===== Available data =====
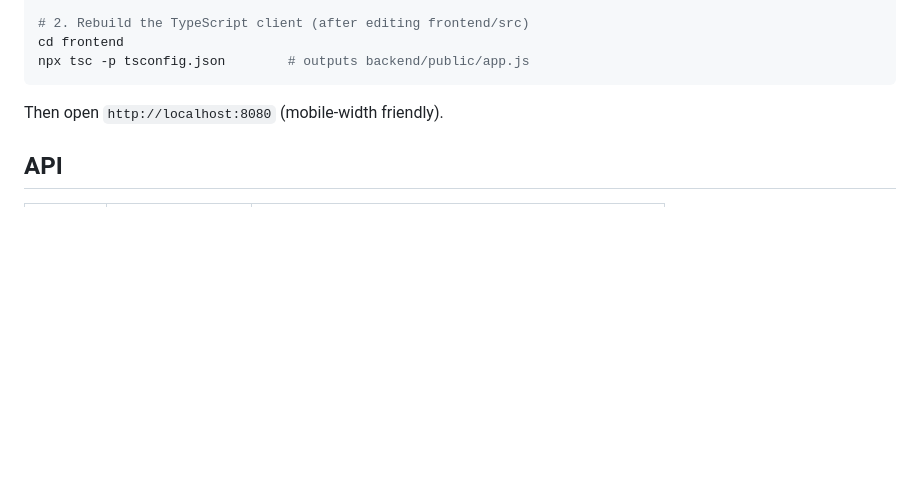
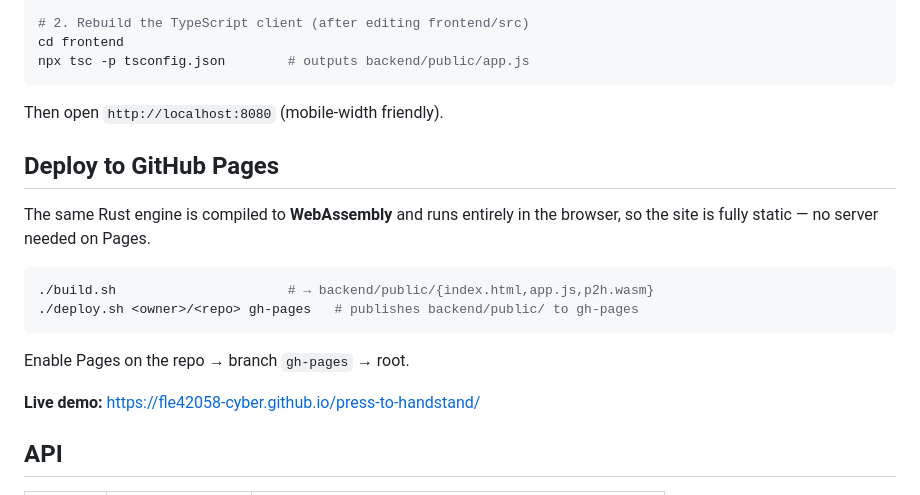
Before and after one commit to fle42058-cyber/press-to-handstand, a Markdown page: README.md, the part around the change. Rendered like a GitHub page; blank space fills up the shorter version.

Commit message:
docs: add GitHub Pages deploy instructions + live URL

````diff
--- a/README.md
+++ b/README.md
@@ -81,6 +81,22 @@ npx tsc -p tsconfig.json        # outputs backend/public/app.js
 
 Then open `http://localhost:8080` (mobile-width friendly).
 
+## Deploy to GitHub Pages
+
+The same Rust engine is compiled to **WebAssembly** and runs entirely in the
+browser, so the site is fully static — no server needed on Pages.
+
+```bash
+./build.sh                      # → backend/public/{index.html,app.js,p2h.wasm}
+./deploy.sh <owner>/<repo> gh-pages   # publishes backend/public/ to gh-pages
+```
+
+Enable Pages on the repo → branch `gh-pages` → root.
+
+**Live demo:** <https://fle42058-cyber.github.io/press-to-handstand/>
+
+
+
 ## API
 
 | Method | Path            | Description                                          |
````
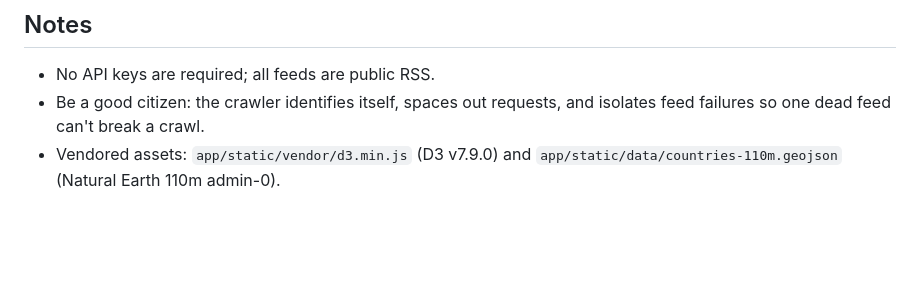
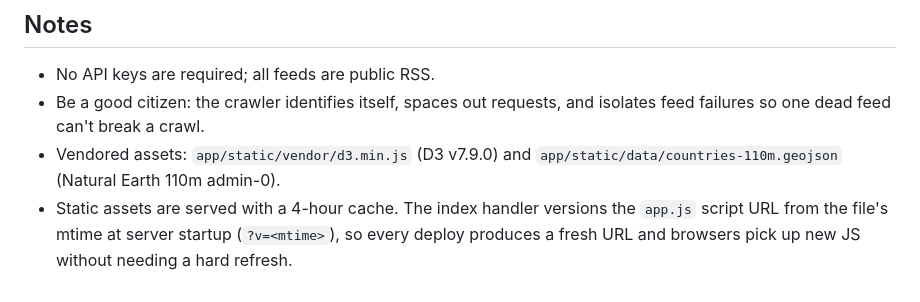
Before and after one commit to spuffy-stl/global-news-map, a Markdown page: README.md, the part around the change. Rendered like a GitHub page; blank space fills up the shorter version.

Commit message:
SMA-353: README note on app.js cache-busting

```diff
--- a/README.md
+++ b/README.md
@@ -113,3 +113,7 @@ docker run -p 8000:8000 -v $(pwd)/data:/srv/data global-news-map
   isolates feed failures so one dead feed can't break a crawl.
 - Vendored assets: `app/static/vendor/d3.min.js` (D3 v7.9.0) and
   `app/static/data/countries-110m.geojson` (Natural Earth 110m admin-0).
+- Static assets are served with a 4-hour cache. The index handler versions
+  the `app.js` script URL from the file's mtime at server startup
+  (`?v=<mtime>`), so every deploy produces a fresh URL and browsers pick up
+  new JS without needing a hard refresh.
```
=====
About this task:
Take from the listing every line in which the word "global" appears.

Answer to the exercise:
Before and after one commit to spuffy-stl/global-news-map, a Markdown page: README.md, the part around the change. Rendered like a GitHub page; blank space fills up the shorter version.
@@ -113,3 +113,7 @@ docker run -p 8000:8000 -v $(pwd)/data:/srv/data global-news-map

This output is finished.